**PROBLEM DESCRIPTION**
What lines below contain the word "changed"? Please pull each one out.

────────────────

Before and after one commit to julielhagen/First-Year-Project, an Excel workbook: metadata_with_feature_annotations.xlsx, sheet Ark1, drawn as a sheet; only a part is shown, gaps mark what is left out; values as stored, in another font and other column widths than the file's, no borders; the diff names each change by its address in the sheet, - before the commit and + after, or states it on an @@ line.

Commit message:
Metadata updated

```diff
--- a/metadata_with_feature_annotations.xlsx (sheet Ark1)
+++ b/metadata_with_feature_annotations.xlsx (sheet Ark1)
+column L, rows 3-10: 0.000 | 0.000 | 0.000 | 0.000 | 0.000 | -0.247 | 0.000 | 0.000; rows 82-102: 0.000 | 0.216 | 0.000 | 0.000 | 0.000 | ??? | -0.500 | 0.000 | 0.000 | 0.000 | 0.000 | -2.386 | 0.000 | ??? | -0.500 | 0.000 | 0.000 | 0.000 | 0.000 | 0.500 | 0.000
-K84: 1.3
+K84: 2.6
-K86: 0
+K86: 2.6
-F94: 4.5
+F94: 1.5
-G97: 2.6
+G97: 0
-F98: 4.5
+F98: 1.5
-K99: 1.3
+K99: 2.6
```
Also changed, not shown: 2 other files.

────────────────

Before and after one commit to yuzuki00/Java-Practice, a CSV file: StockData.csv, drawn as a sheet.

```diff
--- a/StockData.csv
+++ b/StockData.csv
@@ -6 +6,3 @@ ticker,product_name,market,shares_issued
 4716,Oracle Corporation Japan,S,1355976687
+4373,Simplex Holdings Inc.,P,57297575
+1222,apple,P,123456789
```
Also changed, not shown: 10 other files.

────────────────

**ANSWER BELOW**
Also changed, not shown: 2 other files.
Also changed, not shown: 10 other files.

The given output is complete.